— Activity —
Look through the entries that follow and return each line that has the string "Dijkstra".

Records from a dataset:
▬▬▬▬▬▬

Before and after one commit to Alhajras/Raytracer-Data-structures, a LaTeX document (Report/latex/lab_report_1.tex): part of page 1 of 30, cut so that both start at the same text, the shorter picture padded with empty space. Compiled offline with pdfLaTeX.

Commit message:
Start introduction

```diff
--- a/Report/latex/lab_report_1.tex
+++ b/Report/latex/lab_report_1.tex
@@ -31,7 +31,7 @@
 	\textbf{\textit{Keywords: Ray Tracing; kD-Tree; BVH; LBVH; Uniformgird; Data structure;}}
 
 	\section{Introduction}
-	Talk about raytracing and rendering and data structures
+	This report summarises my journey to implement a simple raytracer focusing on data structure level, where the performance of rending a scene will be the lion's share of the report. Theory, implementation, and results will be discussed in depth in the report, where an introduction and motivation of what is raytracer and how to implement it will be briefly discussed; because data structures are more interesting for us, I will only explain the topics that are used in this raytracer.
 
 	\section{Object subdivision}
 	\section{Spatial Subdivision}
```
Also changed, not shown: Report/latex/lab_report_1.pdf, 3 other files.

▬▬▬▬▬▬

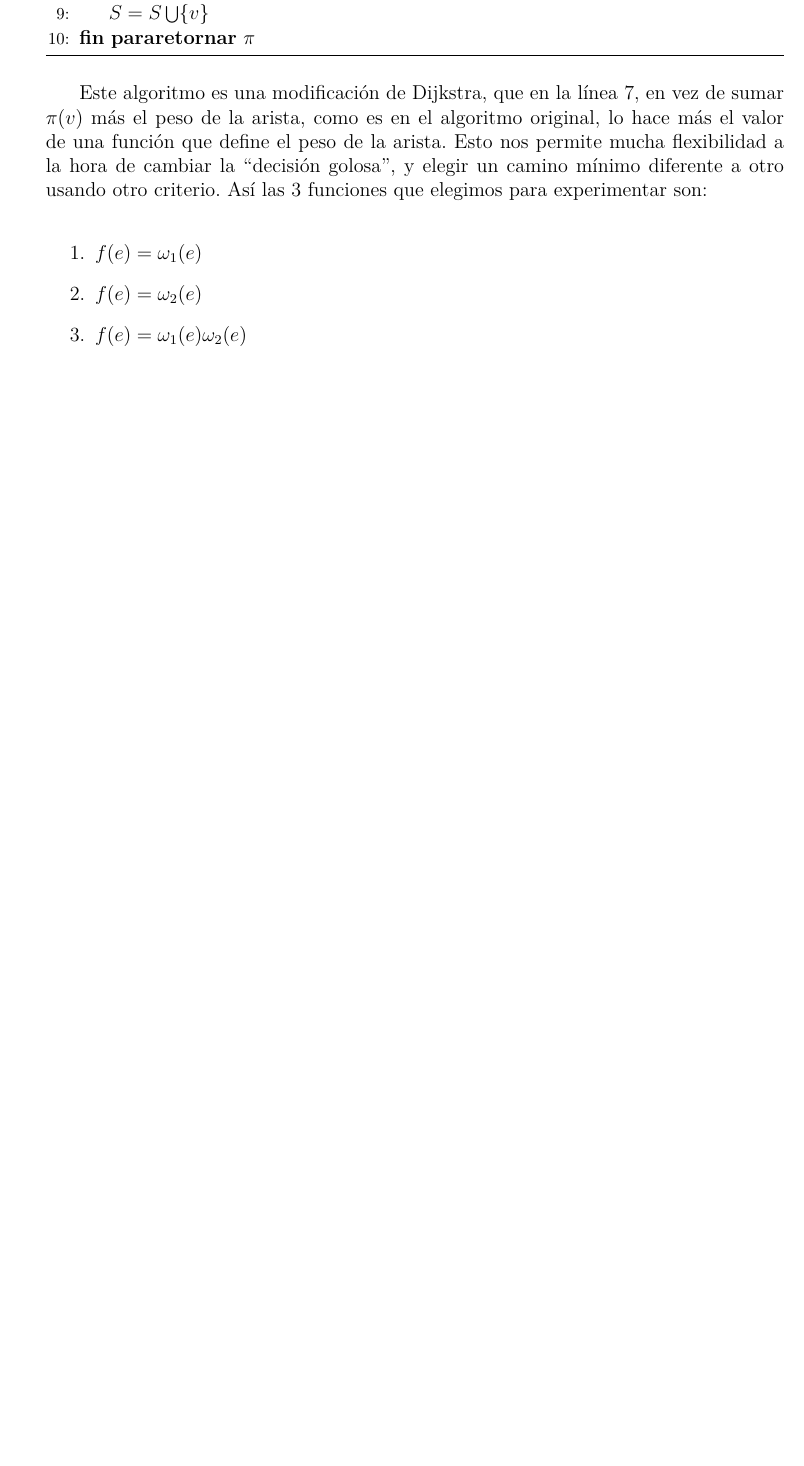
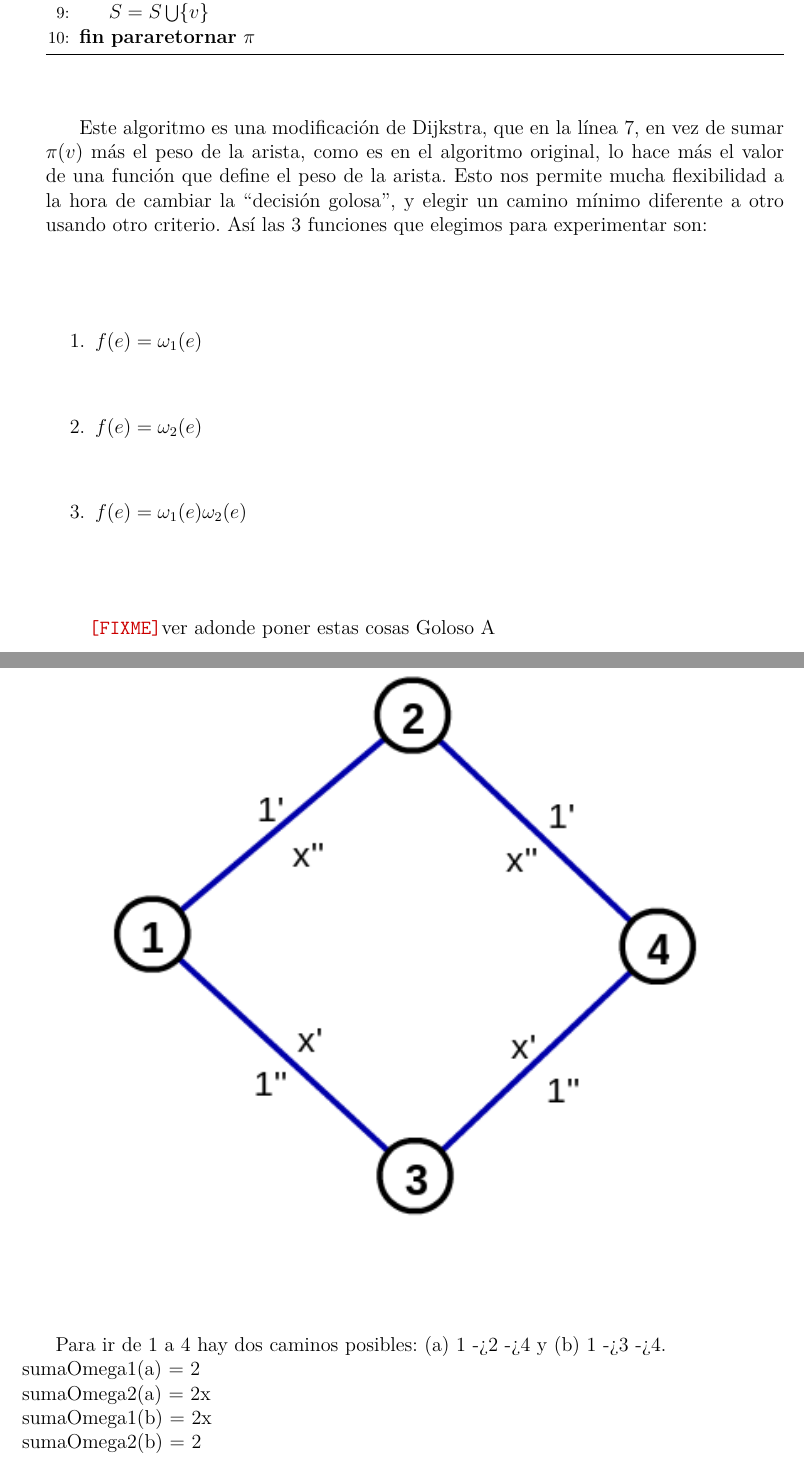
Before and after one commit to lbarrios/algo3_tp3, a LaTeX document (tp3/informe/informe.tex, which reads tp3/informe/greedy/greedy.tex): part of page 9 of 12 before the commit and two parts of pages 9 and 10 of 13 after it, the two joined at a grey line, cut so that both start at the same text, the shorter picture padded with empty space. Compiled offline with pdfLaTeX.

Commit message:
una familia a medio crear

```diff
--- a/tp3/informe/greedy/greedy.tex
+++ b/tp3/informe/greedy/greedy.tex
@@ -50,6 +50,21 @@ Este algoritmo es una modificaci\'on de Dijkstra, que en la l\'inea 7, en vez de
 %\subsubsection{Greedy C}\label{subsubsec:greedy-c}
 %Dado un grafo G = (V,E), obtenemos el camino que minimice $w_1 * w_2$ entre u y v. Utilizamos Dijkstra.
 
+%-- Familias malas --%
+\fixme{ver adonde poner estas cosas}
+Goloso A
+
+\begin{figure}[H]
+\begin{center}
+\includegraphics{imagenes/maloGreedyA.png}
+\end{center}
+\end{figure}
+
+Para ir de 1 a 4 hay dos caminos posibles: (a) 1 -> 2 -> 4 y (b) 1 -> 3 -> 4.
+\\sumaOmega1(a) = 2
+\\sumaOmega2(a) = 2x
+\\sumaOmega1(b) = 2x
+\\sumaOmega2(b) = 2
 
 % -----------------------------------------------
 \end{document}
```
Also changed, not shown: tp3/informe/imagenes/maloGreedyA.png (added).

▬▬▬▬▬▬

— Response below —
@@ -50,6 +50,21 @@ Este algoritmo es una modificaci\'on de Dijkstra, que en la l\'inea 7, en vez de
 %Dado un grafo G = (V,E), obtenemos el camino que minimice $w_1 * w_2$ entre u y v. Utilizamos Dijkstra.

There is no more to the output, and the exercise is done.